NEW YORK (AP) â€” Graduate student workers and the universities that employ them face each other in a changed labor landscape, with both sides wondering how a landmark union ruling will reshape the way they work together.
Labor activists predicted Thursday that organizers on campuses around the country would be emboldened by the National Labor Relations Board's decision a day earlier giving graduate students at New York University and other private institutions the right to form unions.
``I think it's going to energize students,'' said Patrick McCreery, an NYU American Studies student. ``We are just very proud that we've set national precedent with it.''
Meanwhile, university officials worried that the ruling, which overturned policy two decades old, might interfere with educational decisions.
And at NYU, administrators and students waited to learn how their relationship would evolve under the new terms.
While the NLRB's ruling allows graduate students employed as teaching and research assistants to form unions, the votes from an April referendum on whether to do so at NYU have yet to be tallied. They were impounded after the university appealed an earlier decision on unionization, and are likely to be counted within a week.
The board decision cannot be appealed, but if NYU wanted to dispute it, the school could disobey the decision and defend its position on an unfair labor practices charge, NYU spokesman John Beckman said.
``But we haven't made any decisions about what our next steps are going to be,'' Beckman said.
Nervous that grad students elsewhere could organize, other private universities have encouraged NYU to fight the ruling.
``The decision reverses a long-standing precedent that has ... helped to ensure that our system of higher education remains the world's very best,'' Yale University President Richard Levin said. ``Ultimately, the federal courts must consider how the national interest would best be served.''
Yale doctoral student Carlos Aramayo predicted the ruling would energize students on his campus, where contentious efforts to unionize have been under way for years.

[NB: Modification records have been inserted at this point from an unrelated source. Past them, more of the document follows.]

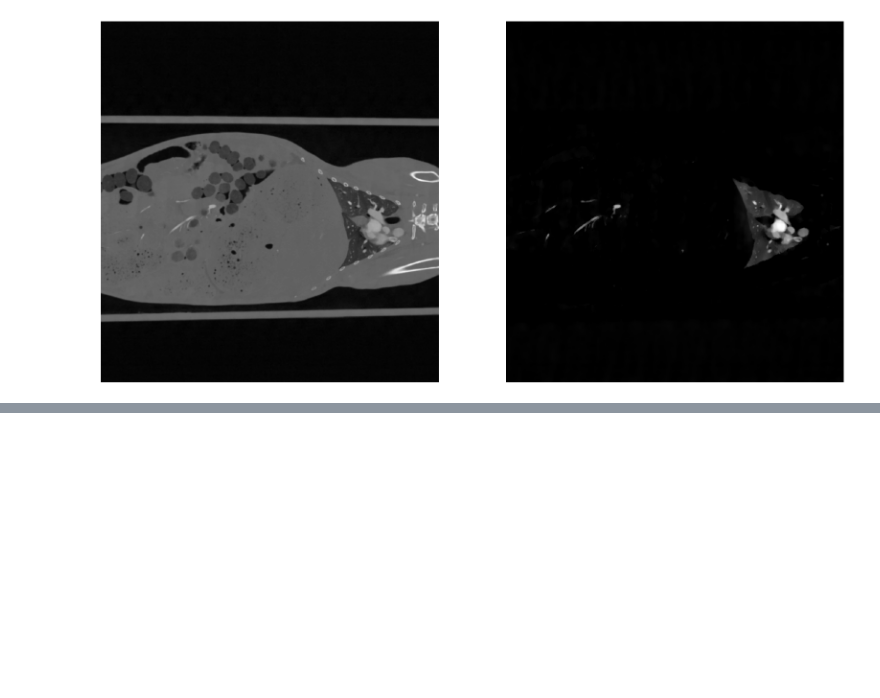
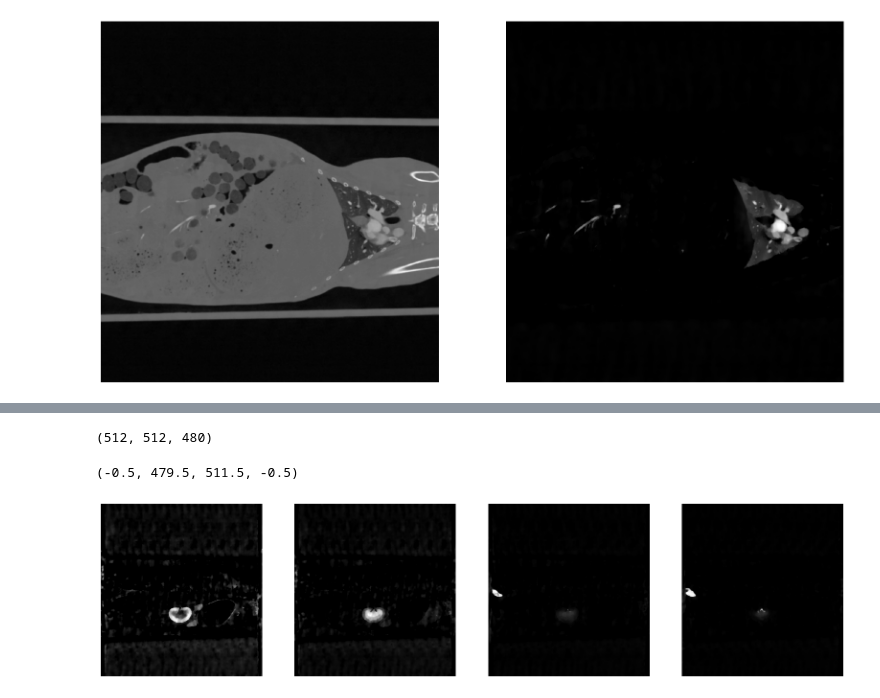
Before and after one commit to dandycodingpipe/pyKOLOR, a Jupyter notebook: notebook.ipynb, the cells around one changed output, grey strips where cells are left out. Cells and saved outputs as stored; diff of their text form; code cells hidden in the pictures; blank space fills up the shorter version.

```diff
--- a/notebook.ipynb
+++ b/notebook.ipynb
@@ -54,0 +53,4 @@ import 4dSPCCT
+# %%
+from SPCCT_4D import Sample, Timepoint
+s1 = Sample(1)
+s2 = Sample(2)
@@ -54,0 +75,26 @@ import 4dSPCCT
+# %%
+print(s1.acquisition[0].conventional.shape)
+
+import matplotlib.pyplot as plt
+n = 300
+
+plt.figure(figsize=(20, 10))
+plt.subplot(1,4,1)
+plt.imshow(s1.acquisition[0].kedge[n,:,:], cmap = 'gray')
+plt.axis('off')
+
+plt.subplot(1,4,2)
+plt.imshow(s1.acquisition[1].kedge[n,:,:], cmap = 'gray')
+plt.axis('off')
+
+plt.subplot(1,4,3)
+plt.imshow(s1.acquisition[2].kedge[n,:,:], cmap = 'gray')
+plt.axis('off')
+
+plt.subplot(1,4,4)
+plt.imshow(s1.acquisition[3].kedge[n,:,:], cmap = 'gray')
+plt.axis('off')
+# %% [output]
+(512, 512, 480)
+(-0.5, 479.5, 511.5, -0.5)
+[figure, added]
```
Also changed, not shown: parts of 3 cells of this notebook, 1 other file.
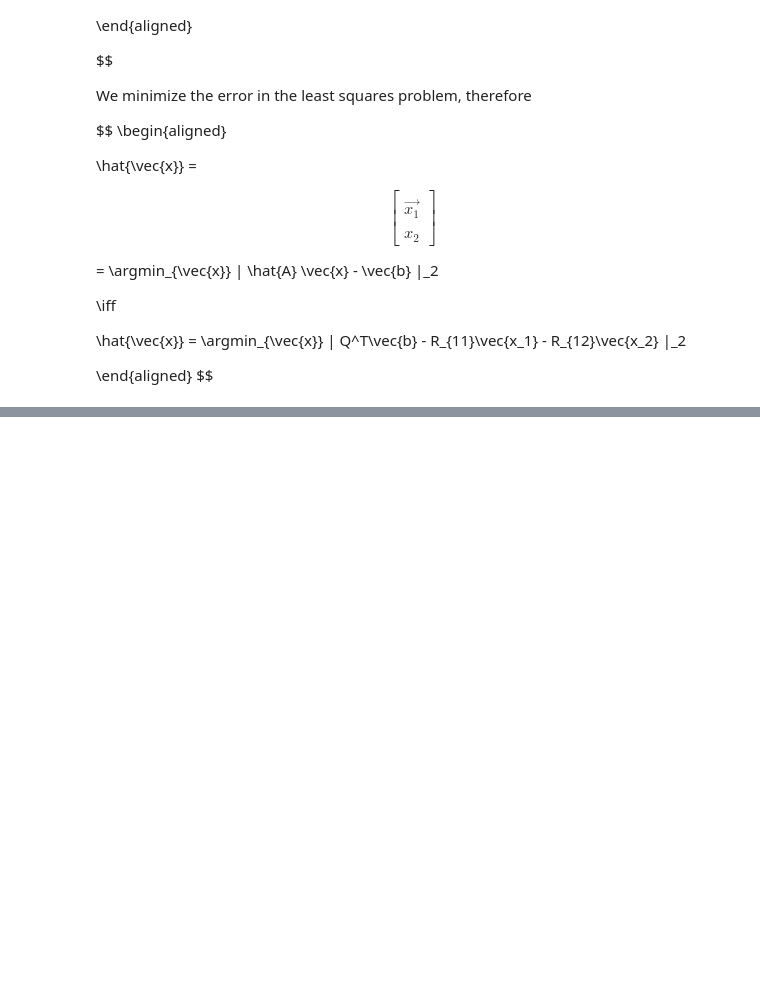
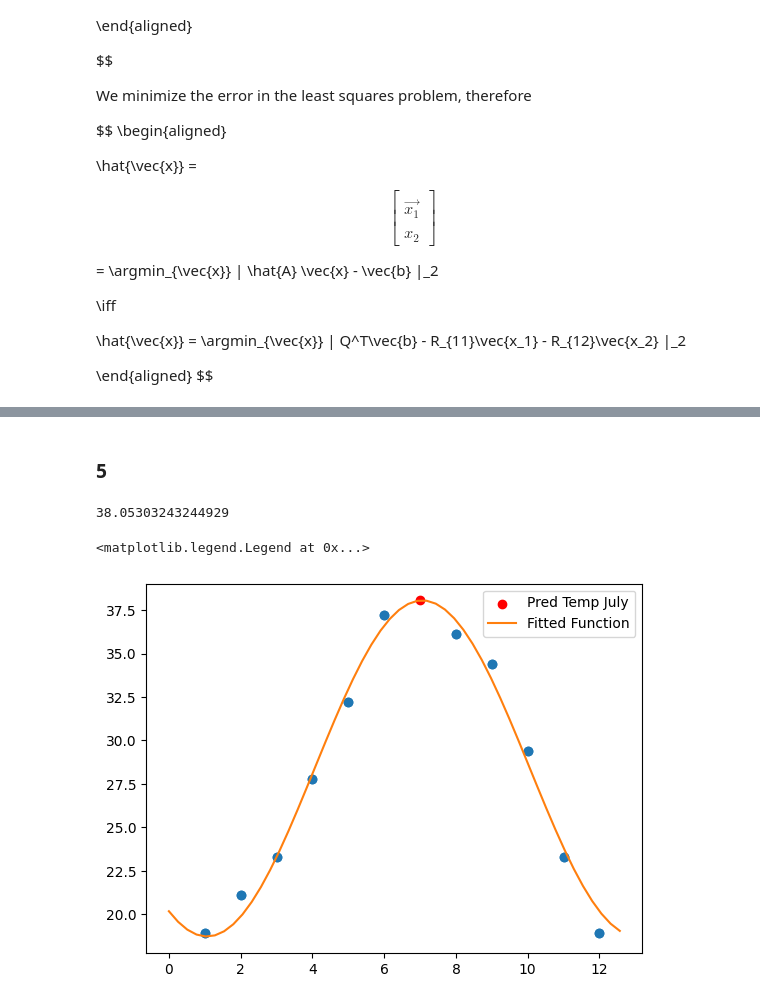
Before and after one commit to ajumpa/NumericalAlgorithms, a Jupyter notebook: QRFact/QRFact.ipynb, the cells around one changed output, grey strips where cells are left out. Saved outputs shown, nothing was run; the diff lists cells and outputs as text; code cells hidden in the pictures; blank space fills up the shorter version.

```diff
--- a/QRFact/QRFact.ipynb
+++ b/QRFact/QRFact.ipynb
@@ -247,0 +447,28 @@ plt.colorbar(axis[4].imshow(R5, cmap='jet'), ax=axis[4])
+# %% [markdown]
+### 5
+# %%
+x = np.array([1,2,3,4,5,6,8,9,10,11,12], dtype=float)
+y = np.array([18.9, 21.1, 23.3, 27.8, 32.2, 37.2, 36.1, 34.4, 29.4, 23.3, 18.9], dtype=float)
+
+plt.plot(x, y, 'o')
+plt.scatter(x, y)
+
+p = np.pi / 6
+A = np.column_stack((np.ones_like(x), np.cos(p*x), np.sin(p*x)))
+
+a,b,c = least_squares_solve(A, y)
+
+pred = a + b*np.cos(p*7) + c*np.sin(p*7)
+
+print(pred)
+plt.scatter(7, pred, color='Red', label='Pred Temp July')
+
+theta = np.linspace(0, 4*np.pi)
+fit = a + b * np.cos(p*theta) + c*np.sin(p*theta)
+
+plt.plot(theta, fit, label='Fitted Function')
+plt.legend()
+# %% [output]
+38.05303243244929
+<matplotlib.legend.Legend at 0x...>
+[figure, added]
```
Also changed, not shown: parts of 14 cells of this notebook, 7 other files.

The NLRB's decision affects only students at private institutions. Many graduate assistants at public universities already are unionized and governed by state labor laws.
Some administrators fear unionization will make educational questions they consider sacrosanct subject to collective bargaining.
Decisions about course content, textbooks, and exams ``might be viewed as workload questions,'' said Jon Fuller of the National Association of Independent Colleges and Universities, which represents about 900 schools.
The universities prefer to deal with their graduate students not as employees, but as students whose work is part of their education.
But many of the graduate assistants complain about meager pay, even as universities rely on them more heavily to teach and grade undergraduate students.
And their position is strengthened by the NLRB's decision.
``It's like the Wagner Act for grad students,'' said Kim Phillips-Fein, a history graduate student at Columbia University, referring to the Depression-era law permitting unions in America.
Michael Werner, a history student at the University of Chicago, had little success organizing workers at the school in 1997, but said the new decision might re-ignite efforts. He acknowledged that forming unions can take time, citing the transitory nature of student employees as a particular obstacle.
``It's quite possible this will open enough of a window of opportunity â€” that someone will pick up the union drive here,'' Werner said. ``But I don't think it will happen in the near future.''